Another subcommittee will look into the possibility of digging a water well on our site. For the last two months it cost us $1,700 just to irrigate the orange trees and other plants on the premises, and we can help our financial situation significantly by reducing that bill. But even more importantly, we have the only two remaining "wetlands" in Santa Ana, and we plan to clean out all non-native plants, and use our new well to pump water into them, after which they will be re-stocked with frogs and native fish. These ponds were also once used by large numbers of migrating birds, and we believe they will be again.
The museum also has plans to install a formal garden of native water-wise plants. Normally whenever people think of water-wise plants they think of cactus and succulents, but many other more formal plants also use reduced amounts of water. So one of our subcommittees will take on the planting of such a garden, and educating the local community about how this can be done.
As stated above, our blacksmith shop is operational and it produces lots of useful tools and other implements. But the doorway to it only provides limited visibility for the school children to observe the smithies in operation. The subcommittee to expand the blacksmith shop will enlarge the viewing area to fix that problem.
As far as we know, at present, there are no farmers markets in Santa Ana. So one of our subcommittees will explore the possibility of setting one up every week on our property. (Parking is not a problem!) As you know, farmers markets spread lots of good things around the community in addition to natural and healthier foods at a lower cost, and this is what we want to bring to the people in and near the Santa Ana area.
And talk about history?

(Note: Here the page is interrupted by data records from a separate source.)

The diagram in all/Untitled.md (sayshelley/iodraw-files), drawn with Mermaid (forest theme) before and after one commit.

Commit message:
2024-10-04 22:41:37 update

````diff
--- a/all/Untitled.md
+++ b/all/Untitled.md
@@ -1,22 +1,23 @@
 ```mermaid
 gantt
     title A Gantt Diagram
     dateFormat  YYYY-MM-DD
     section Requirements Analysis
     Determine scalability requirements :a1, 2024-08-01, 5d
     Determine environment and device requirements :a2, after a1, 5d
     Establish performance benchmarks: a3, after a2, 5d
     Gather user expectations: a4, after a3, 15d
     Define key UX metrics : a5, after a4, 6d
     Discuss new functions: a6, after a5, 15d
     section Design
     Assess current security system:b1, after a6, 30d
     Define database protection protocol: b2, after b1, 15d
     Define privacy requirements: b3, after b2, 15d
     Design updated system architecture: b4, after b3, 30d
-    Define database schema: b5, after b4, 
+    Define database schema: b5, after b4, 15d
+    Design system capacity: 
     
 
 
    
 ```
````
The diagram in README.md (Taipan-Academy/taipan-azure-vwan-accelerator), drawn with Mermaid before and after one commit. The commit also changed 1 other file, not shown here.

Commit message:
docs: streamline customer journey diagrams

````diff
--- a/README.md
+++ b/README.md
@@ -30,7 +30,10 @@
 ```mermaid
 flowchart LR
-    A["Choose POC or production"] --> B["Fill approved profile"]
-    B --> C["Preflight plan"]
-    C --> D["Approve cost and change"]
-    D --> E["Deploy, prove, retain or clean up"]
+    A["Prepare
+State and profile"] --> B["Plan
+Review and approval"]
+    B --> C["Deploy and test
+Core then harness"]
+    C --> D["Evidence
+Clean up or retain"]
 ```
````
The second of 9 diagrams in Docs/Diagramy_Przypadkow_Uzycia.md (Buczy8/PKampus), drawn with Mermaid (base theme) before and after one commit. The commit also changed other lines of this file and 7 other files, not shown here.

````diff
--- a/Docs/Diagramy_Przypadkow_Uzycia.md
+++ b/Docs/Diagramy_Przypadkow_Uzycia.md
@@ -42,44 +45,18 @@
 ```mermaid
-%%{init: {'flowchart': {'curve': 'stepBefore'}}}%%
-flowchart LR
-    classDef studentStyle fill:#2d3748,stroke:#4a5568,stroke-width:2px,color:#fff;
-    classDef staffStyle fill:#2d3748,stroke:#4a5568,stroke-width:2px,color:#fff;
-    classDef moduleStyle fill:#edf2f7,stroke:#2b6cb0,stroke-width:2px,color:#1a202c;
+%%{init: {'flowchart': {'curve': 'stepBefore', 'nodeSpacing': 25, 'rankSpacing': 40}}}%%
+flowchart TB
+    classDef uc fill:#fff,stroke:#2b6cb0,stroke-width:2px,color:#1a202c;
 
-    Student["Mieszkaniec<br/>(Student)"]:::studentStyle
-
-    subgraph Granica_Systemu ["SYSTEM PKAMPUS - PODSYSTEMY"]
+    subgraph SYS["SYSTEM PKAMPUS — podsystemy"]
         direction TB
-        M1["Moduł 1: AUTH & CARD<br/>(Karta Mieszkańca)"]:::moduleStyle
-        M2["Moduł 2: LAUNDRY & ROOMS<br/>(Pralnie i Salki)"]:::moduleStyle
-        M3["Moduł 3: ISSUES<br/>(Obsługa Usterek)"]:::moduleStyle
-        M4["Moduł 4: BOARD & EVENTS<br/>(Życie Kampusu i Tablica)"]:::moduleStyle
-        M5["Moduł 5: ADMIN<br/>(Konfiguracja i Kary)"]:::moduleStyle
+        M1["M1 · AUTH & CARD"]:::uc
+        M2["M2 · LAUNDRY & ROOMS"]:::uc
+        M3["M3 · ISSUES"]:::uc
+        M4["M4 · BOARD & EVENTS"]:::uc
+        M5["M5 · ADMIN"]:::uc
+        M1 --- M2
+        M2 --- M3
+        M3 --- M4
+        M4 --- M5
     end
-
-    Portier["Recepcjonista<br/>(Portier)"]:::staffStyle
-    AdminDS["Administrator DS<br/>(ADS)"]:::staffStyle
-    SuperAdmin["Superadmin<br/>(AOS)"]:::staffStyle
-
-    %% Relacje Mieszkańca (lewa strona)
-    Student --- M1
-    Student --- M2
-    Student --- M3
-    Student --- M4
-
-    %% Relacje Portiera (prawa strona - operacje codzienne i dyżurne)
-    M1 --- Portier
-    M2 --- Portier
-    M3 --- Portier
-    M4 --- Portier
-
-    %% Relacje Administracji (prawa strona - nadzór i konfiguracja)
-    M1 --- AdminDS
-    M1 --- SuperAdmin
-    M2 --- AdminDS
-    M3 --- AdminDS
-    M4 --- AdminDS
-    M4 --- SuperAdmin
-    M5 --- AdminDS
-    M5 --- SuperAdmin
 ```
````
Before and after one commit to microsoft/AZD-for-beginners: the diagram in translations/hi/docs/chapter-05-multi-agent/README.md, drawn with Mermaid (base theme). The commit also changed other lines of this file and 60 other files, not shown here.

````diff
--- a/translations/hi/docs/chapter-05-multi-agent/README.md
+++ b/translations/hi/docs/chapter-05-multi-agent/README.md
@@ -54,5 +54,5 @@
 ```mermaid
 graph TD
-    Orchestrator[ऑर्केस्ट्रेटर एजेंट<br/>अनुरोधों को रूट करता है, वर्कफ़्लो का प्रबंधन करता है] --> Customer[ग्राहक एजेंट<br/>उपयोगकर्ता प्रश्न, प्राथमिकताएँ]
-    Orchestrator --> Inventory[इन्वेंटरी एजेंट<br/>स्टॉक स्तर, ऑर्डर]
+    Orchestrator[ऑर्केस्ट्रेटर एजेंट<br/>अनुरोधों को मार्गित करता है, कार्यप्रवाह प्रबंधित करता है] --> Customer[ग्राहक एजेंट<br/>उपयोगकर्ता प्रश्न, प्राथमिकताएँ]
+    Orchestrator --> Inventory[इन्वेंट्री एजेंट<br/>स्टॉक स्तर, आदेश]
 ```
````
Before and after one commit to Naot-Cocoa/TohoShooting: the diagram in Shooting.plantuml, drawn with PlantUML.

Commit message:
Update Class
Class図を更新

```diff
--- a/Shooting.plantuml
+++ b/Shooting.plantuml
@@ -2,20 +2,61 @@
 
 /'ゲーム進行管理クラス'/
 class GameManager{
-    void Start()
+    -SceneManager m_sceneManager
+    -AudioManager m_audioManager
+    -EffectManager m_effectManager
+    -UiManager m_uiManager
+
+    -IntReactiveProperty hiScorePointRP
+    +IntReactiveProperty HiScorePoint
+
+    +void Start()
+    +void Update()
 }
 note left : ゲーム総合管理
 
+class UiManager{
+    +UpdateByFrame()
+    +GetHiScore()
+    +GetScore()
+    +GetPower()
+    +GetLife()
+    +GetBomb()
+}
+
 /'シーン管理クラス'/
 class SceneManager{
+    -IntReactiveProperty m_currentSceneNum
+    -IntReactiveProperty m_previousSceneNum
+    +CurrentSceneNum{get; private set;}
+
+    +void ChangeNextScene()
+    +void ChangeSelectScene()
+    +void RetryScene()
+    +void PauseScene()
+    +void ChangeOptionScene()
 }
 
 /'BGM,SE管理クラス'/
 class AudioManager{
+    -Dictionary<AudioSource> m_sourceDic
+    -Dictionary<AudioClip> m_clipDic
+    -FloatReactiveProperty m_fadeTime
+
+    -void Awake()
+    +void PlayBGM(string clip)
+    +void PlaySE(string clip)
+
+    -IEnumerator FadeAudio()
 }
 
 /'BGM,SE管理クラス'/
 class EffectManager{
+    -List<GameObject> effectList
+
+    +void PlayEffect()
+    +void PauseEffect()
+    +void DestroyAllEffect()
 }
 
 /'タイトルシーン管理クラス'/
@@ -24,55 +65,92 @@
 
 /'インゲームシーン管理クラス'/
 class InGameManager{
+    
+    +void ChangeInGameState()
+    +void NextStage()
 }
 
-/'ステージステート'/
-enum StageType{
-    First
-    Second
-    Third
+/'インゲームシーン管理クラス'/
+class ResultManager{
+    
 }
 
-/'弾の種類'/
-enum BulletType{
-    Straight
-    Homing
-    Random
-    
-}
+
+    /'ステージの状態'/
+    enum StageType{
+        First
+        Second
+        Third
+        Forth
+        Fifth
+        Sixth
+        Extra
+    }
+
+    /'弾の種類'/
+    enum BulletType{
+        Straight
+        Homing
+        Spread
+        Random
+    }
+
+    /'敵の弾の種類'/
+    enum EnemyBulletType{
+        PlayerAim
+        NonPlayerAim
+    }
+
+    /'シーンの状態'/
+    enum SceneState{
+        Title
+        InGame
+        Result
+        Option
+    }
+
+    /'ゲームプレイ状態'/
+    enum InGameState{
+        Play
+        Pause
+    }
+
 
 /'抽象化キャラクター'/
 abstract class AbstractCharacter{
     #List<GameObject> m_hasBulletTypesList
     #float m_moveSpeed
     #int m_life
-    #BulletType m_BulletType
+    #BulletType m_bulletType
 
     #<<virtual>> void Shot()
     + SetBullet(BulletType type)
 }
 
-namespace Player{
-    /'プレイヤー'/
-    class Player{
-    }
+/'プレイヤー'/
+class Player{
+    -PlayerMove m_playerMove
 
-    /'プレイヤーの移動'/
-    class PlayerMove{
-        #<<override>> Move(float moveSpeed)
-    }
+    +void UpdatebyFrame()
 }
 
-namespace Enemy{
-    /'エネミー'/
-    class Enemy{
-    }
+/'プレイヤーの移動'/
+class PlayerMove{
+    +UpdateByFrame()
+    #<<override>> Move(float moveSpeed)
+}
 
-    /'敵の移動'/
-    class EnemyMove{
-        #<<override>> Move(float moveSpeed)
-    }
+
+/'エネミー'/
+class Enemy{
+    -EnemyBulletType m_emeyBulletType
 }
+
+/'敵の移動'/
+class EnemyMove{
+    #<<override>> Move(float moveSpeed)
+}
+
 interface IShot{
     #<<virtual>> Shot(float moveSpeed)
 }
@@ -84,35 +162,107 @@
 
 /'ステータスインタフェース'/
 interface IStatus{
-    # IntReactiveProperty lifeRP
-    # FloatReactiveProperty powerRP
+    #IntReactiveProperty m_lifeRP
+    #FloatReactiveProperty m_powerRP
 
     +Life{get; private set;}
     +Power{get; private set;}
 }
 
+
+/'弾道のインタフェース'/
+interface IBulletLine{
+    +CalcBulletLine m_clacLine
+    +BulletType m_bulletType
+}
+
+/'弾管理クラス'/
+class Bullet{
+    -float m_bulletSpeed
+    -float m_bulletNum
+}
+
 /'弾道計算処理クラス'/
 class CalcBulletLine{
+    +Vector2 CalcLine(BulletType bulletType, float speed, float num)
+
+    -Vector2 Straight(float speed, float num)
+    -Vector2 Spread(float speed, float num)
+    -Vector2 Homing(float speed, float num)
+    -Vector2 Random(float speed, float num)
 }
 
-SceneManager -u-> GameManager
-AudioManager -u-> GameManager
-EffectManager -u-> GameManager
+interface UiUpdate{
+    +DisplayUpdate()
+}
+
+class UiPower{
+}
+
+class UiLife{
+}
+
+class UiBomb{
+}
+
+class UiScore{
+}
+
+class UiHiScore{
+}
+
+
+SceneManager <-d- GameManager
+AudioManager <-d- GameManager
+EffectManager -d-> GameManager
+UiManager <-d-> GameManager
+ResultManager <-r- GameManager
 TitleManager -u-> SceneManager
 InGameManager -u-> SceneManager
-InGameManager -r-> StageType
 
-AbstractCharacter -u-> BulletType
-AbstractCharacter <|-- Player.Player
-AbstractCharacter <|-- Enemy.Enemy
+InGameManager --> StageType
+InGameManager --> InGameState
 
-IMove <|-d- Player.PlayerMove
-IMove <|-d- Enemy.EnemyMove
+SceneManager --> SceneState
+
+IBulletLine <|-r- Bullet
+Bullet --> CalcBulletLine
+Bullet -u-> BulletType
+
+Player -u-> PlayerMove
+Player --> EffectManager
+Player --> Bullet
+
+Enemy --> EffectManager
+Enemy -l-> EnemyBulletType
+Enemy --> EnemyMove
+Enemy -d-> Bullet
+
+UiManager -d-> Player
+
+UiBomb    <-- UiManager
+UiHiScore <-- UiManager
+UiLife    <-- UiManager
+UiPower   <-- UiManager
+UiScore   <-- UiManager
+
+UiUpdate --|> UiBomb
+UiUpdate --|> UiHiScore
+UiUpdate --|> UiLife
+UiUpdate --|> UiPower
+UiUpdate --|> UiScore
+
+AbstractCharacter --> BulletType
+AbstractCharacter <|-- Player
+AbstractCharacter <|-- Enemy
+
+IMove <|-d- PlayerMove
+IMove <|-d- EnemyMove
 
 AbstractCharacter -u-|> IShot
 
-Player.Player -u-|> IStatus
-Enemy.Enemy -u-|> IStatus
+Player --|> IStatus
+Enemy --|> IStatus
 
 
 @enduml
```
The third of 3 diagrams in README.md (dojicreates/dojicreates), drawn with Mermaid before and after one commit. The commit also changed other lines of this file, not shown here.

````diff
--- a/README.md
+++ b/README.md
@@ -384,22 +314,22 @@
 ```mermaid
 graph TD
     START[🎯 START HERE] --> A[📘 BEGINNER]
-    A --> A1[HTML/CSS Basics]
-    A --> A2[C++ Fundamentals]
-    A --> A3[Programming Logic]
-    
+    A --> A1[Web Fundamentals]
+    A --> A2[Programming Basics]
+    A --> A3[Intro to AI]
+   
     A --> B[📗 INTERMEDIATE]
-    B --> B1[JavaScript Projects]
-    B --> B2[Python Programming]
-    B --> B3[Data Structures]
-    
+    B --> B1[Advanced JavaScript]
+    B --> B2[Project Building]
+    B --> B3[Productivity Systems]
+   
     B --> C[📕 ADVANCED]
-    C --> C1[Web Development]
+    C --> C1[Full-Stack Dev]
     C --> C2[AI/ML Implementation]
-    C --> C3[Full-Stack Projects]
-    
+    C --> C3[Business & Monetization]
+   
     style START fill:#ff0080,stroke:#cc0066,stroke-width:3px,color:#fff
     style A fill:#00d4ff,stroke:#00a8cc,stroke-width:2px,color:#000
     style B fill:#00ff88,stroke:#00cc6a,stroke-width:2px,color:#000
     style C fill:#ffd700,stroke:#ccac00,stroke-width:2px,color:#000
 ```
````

One of our projects is to develop a quarterly speakers series for people who have roots in Orange County who will reminisce about what has happened here over the last century. Where better can this happen than at the Heritage Museum?
The possibilities are almost endless. We have a natural setting for an amphitheater that could seat 500 or more people and could be used for scouting or other community events. We also have hives of honey bees, but need a subcommittee to help us to develop and increase the potential of Heritage Museum honey and community education about bees. We even have room for three additional Victorian houses!
The Heritage Museum is in the process of developing a master plan, but we need your energy and guidance to help us create a broader and more lasting legend! So join us at the museum and bring a friend with you who might also be interested. It's not required, but I would appreciate your sending me an e-mail in advance so we can prepare a nametag for everyone. The address is 3101 W. Harvard St., Santa Ana, and our website is http://www.heritagemuseumoc.org.
And by the way, put on your calendar that we will be having a Family Festival of Bluegrass and Americana Music at the Heritage Museum from 1 to 7:30 p.m. May 22, 2011. Like everything else connected with the Heritage Museum, it will be sensational!
And if you get the chance, tune in at noon or 7:45 p.m. Sunday to C-SPAN's Book TV show to see the book signing discussion about my new book "A Voter's Handbook: Effective Solutions to America's Problems" (The Forum Press, 2010), or you could record the show when it is rebroadcast at 3:45 a.m. Monday.
JAMES P. GRAY is a retired judge of the Orange County Superior Court, the composer of the high school musical revue "Americans All" (Heuer Publishing), and can be contacted at JimPGray@sbcglobal.net or through his website at http://www.JudgeJimGray.com.